• [Exercise data]:

_ _ _ _ _

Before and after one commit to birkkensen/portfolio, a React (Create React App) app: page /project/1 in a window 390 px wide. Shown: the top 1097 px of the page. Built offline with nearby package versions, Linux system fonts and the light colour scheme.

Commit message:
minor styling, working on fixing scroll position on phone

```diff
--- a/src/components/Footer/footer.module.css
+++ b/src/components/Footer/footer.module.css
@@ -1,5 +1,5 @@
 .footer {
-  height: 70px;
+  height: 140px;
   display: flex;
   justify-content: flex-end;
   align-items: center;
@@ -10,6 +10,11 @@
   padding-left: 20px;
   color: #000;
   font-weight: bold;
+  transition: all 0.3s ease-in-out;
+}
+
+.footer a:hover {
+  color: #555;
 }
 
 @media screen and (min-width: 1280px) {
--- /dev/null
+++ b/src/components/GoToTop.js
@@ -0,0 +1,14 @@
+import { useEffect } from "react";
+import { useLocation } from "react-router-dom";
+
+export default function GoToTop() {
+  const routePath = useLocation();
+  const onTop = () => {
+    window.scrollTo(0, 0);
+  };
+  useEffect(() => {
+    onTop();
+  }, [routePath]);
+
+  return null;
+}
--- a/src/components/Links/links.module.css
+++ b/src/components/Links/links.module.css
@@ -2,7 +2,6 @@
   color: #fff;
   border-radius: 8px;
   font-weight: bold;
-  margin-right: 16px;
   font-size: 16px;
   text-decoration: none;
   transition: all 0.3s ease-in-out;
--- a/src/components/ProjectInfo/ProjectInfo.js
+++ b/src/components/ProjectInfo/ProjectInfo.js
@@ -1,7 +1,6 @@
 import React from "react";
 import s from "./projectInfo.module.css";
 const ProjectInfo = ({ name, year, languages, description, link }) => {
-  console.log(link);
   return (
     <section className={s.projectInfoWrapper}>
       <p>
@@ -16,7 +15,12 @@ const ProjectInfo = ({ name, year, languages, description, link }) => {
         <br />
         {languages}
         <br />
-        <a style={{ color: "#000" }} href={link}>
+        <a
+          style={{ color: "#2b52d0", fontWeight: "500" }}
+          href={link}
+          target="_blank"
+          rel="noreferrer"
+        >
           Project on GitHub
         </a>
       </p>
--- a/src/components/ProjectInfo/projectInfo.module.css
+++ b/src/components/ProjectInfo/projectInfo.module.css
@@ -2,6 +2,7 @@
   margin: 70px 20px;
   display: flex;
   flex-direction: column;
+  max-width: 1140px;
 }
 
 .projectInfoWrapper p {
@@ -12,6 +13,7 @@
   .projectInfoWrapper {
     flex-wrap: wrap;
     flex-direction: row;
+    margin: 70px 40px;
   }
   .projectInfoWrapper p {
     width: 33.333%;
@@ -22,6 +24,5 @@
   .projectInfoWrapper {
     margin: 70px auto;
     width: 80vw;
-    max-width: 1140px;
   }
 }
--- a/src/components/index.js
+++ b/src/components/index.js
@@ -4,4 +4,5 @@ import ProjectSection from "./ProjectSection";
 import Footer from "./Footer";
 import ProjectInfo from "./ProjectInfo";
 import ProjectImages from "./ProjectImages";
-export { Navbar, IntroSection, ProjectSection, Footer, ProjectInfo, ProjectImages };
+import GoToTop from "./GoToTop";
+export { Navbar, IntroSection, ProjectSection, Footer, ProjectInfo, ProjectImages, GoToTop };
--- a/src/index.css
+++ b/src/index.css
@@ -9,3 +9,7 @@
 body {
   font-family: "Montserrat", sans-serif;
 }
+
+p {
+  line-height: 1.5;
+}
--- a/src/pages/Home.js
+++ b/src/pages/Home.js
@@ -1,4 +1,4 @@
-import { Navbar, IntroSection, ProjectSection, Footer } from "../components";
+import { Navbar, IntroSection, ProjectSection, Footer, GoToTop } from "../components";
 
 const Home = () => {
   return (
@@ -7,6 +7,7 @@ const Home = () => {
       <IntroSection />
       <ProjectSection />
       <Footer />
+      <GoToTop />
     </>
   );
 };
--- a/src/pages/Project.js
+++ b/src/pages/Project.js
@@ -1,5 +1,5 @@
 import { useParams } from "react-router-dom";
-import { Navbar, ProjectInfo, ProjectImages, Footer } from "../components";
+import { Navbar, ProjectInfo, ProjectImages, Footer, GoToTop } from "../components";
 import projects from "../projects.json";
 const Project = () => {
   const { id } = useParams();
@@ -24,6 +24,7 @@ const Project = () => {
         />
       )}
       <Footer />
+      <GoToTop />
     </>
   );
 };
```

_ _ _ _ _

• [Assignment]:
For this exercise, output the records in full, exactly.

• [Exercise output]:
Before and after one commit to birkkensen/portfolio, a React (Create React App) app: page /project/1 in a window 390 px wide. Shown: the top 1097 px of the page. Built offline with nearby package versions, Linux system fonts and the light colour scheme.

Commit message:
minor styling, working on fixing scroll position on phone

```diff
--- a/src/components/Footer/footer.module.css
+++ b/src/components/Footer/footer.module.css
@@ -1,5 +1,5 @@
 .footer {
-  height: 70px;
+  height: 140px;
   display: flex;
   justify-content: flex-end;
   align-items: center;
@@ -10,6 +10,11 @@
   padding-left: 20px;
   color: #000;
   font-weight: bold;
+  transition: all 0.3s ease-in-out;
+}
+
+.footer a:hover {
+  color: #555;
 }
 
 @media screen and (min-width: 1280px) {
--- /dev/null
+++ b/src/components/GoToTop.js
@@ -0,0 +1,14 @@
+import { useEffect } from "react";
+import { useLocation } from "react-router-dom";
+
+export default function GoToTop() {
+  const routePath = useLocation();
+  const onTop = () => {
+    window.scrollTo(0, 0);
+  };
+  useEffect(() => {
+    onTop();
+  }, [routePath]);
+
+  return null;
+}
--- a/src/components/Links/links.module.css
+++ b/src/components/Links/links.module.css
@@ -2,7 +2,6 @@
   color: #fff;
   border-radius: 8px;
   font-weight: bold;
-  margin-right: 16px;
   font-size: 16px;
   text-decoration: none;
   transition: all 0.3s ease-in-out;
--- a/src/components/ProjectInfo/ProjectInfo.js
+++ b/src/components/ProjectInfo/ProjectInfo.js
@@ -1,7 +1,6 @@
 import React from "react";
 import s from "./projectInfo.module.css";
 const ProjectInfo = ({ name, year, languages, description, link }) => {
-  console.log(link);
   return (
     <section className={s.projectInfoWrapper}>
       <p>
@@ -16,7 +15,12 @@ const ProjectInfo = ({ name, year, languages, description, link }) => {
         <br />
         {languages}
         <br />
-        <a style={{ color: "#000" }} href={link}>
+        <a
+          style={{ color: "#2b52d0", fontWeight: "500" }}
+          href={link}
+          target="_blank"
+          rel="noreferrer"
+        >
           Project on GitHub
         </a>
       </p>
--- a/src/components/ProjectInfo/projectInfo.module.css
+++ b/src/components/ProjectInfo/projectInfo.module.css
@@ -2,6 +2,7 @@
   margin: 70px 20px;
   display: flex;
   flex-direction: column;
+  max-width: 1140px;
 }
 
 .projectInfoWrapper p {
@@ -12,6 +13,7 @@
   .projectInfoWrapper {
     flex-wrap: wrap;
     flex-direction: row;
+    margin: 70px 40px;
   }
   .projectInfoWrapper p {
     width: 33.333%;
@@ -22,6 +24,5 @@
   .projectInfoWrapper {
     margin: 70px auto;
     width: 80vw;
-    max-width: 1140px;
   }
 }
--- a/src/components/index.js
+++ b/src/components/index.js
@@ -4,4 +4,5 @@ import ProjectSection from "./ProjectSection";
 import Footer from "./Footer";
 import ProjectInfo from "./ProjectInfo";
 import ProjectImages from "./ProjectImages";
-export { Navbar, IntroSection, ProjectSection, Footer, ProjectInfo, ProjectImages };
+import GoToTop from "./GoToTop";
+export { Navbar, IntroSection, ProjectSection, Footer, ProjectInfo, ProjectImages, GoToTop };
--- a/src/index.css
+++ b/src/index.css
@@ -9,3 +9,7 @@
 body {
   font-family: "Montserrat", sans-serif;
 }
+
+p {
+  line-height: 1.5;
+}
--- a/src/pages/Home.js
+++ b/src/pages/Home.js
@@ -1,4 +1,4 @@
-import { Navbar, IntroSection, ProjectSection, Footer } from "../components";
+import { Navbar, IntroSection, ProjectSection, Footer, GoToTop } from "../components";
 
 const Home = () => {
   return (
@@ -7,6 +7,7 @@ const Home = () => {
       <IntroSection />
       <ProjectSection />
       <Footer />
+      <GoToTop />
     </>
   );
 };
--- a/src/pages/Project.js
+++ b/src/pages/Project.js
@@ -1,5 +1,5 @@
 import { useParams } from "react-router-dom";
-import { Navbar, ProjectInfo, ProjectImages, Footer } from "../components";
+import { Navbar, ProjectInfo, ProjectImages, Footer, GoToTop } from "../components";
 import projects from "../projects.json";
 const Project = () => {
   const { id } = useParams();
@@ -24,6 +24,7 @@ const Project = () => {
         />
       )}
       <Footer />
+      <GoToTop />
     </>
   );
 };
```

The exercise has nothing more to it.